[YOUR OBJECTIVE]
Answer with one figure only, the number of lines below in which "title" occurs.

[INFORMATION SUPPLIED]

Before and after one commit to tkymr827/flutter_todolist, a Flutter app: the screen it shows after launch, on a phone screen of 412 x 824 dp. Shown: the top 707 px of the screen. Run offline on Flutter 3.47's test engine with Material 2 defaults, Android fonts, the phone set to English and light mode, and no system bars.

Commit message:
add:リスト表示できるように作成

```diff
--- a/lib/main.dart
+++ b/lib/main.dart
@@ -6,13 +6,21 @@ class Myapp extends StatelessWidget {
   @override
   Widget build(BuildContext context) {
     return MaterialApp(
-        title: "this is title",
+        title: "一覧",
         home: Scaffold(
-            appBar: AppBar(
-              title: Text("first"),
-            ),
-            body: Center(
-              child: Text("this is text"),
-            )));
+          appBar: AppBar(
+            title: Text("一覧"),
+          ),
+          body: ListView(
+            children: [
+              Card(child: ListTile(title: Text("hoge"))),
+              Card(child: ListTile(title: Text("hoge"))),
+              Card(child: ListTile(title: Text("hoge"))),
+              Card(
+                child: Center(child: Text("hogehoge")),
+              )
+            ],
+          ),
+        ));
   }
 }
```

==

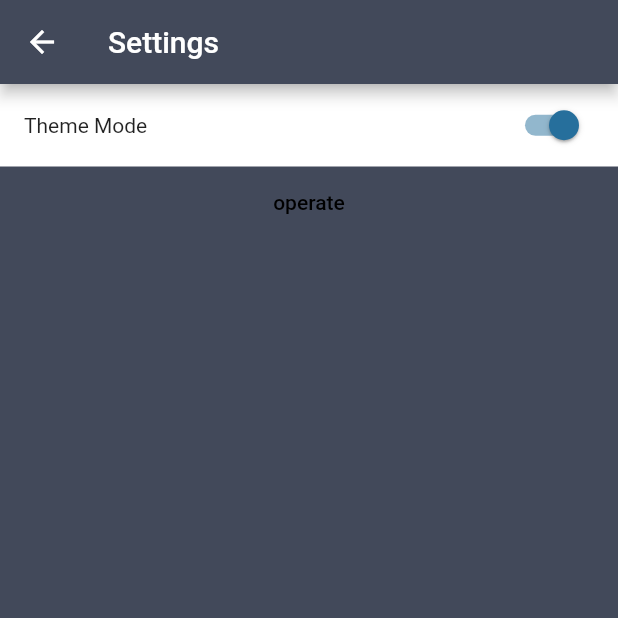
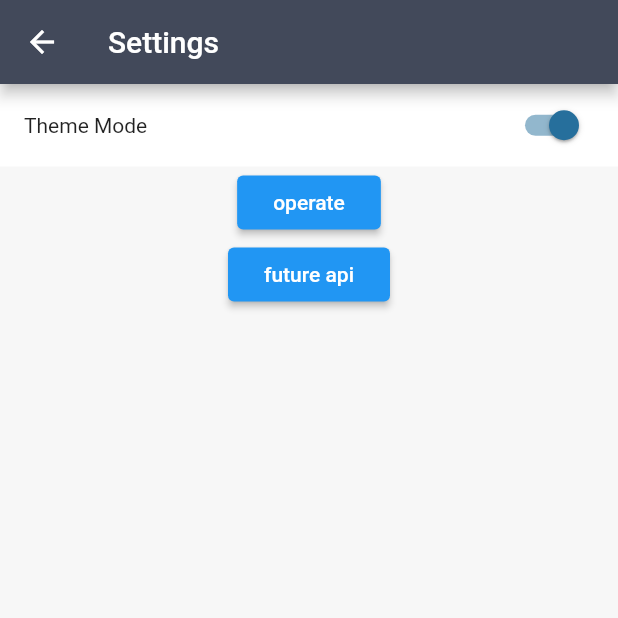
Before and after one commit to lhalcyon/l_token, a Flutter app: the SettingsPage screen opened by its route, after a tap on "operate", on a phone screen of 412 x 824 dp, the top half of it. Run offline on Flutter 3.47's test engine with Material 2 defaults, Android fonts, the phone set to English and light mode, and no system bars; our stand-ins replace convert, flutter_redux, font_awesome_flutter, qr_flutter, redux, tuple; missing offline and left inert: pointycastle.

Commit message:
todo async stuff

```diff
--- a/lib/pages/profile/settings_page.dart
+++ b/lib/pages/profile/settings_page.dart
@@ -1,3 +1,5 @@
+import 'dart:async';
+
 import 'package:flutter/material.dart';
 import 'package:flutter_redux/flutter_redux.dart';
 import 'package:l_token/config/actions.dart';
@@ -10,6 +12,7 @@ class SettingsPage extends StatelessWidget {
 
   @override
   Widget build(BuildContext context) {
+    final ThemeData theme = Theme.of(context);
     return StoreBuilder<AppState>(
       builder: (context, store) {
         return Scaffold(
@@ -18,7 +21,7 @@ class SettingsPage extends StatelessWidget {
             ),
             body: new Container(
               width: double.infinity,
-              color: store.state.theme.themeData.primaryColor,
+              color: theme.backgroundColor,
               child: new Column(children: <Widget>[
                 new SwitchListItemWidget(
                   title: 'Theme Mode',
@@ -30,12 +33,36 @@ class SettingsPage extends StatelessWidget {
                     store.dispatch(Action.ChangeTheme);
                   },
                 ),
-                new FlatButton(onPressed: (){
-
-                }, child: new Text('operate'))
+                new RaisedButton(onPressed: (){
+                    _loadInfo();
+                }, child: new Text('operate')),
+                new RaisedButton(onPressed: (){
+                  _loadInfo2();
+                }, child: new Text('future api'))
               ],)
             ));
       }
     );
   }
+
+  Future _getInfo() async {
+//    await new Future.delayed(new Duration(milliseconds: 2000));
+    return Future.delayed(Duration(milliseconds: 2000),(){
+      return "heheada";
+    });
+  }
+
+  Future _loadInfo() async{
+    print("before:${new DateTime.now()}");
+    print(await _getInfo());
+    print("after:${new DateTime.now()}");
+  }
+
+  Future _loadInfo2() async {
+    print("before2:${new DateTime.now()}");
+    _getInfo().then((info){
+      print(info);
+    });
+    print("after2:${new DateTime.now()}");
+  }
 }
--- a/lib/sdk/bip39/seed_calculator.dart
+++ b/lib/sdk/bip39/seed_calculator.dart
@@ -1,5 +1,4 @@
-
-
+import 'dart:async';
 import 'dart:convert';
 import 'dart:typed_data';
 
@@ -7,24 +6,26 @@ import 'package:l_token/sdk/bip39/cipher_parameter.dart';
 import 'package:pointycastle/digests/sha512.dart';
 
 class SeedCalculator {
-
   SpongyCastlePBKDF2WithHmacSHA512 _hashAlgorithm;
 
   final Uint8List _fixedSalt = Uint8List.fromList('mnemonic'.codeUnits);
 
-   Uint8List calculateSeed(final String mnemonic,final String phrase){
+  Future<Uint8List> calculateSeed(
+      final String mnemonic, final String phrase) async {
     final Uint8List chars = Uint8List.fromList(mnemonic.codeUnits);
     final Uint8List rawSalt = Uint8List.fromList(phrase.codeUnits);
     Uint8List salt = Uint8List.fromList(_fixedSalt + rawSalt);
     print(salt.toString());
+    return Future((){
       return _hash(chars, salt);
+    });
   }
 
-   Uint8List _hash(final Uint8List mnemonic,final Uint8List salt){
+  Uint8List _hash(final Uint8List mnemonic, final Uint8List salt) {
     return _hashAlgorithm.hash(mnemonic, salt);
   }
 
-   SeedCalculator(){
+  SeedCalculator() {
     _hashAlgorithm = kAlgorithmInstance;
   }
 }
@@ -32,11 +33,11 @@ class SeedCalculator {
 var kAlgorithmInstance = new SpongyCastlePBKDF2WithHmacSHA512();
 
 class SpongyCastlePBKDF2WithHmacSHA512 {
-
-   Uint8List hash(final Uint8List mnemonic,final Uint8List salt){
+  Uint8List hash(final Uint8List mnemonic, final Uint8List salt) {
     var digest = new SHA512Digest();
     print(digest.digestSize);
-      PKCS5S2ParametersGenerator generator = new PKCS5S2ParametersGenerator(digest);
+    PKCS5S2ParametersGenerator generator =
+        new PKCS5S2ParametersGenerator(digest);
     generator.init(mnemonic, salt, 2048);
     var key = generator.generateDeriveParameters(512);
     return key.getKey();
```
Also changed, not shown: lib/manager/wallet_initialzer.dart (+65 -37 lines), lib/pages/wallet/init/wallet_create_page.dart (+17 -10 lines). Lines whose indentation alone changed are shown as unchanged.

[SOLVED PROBLEM]
8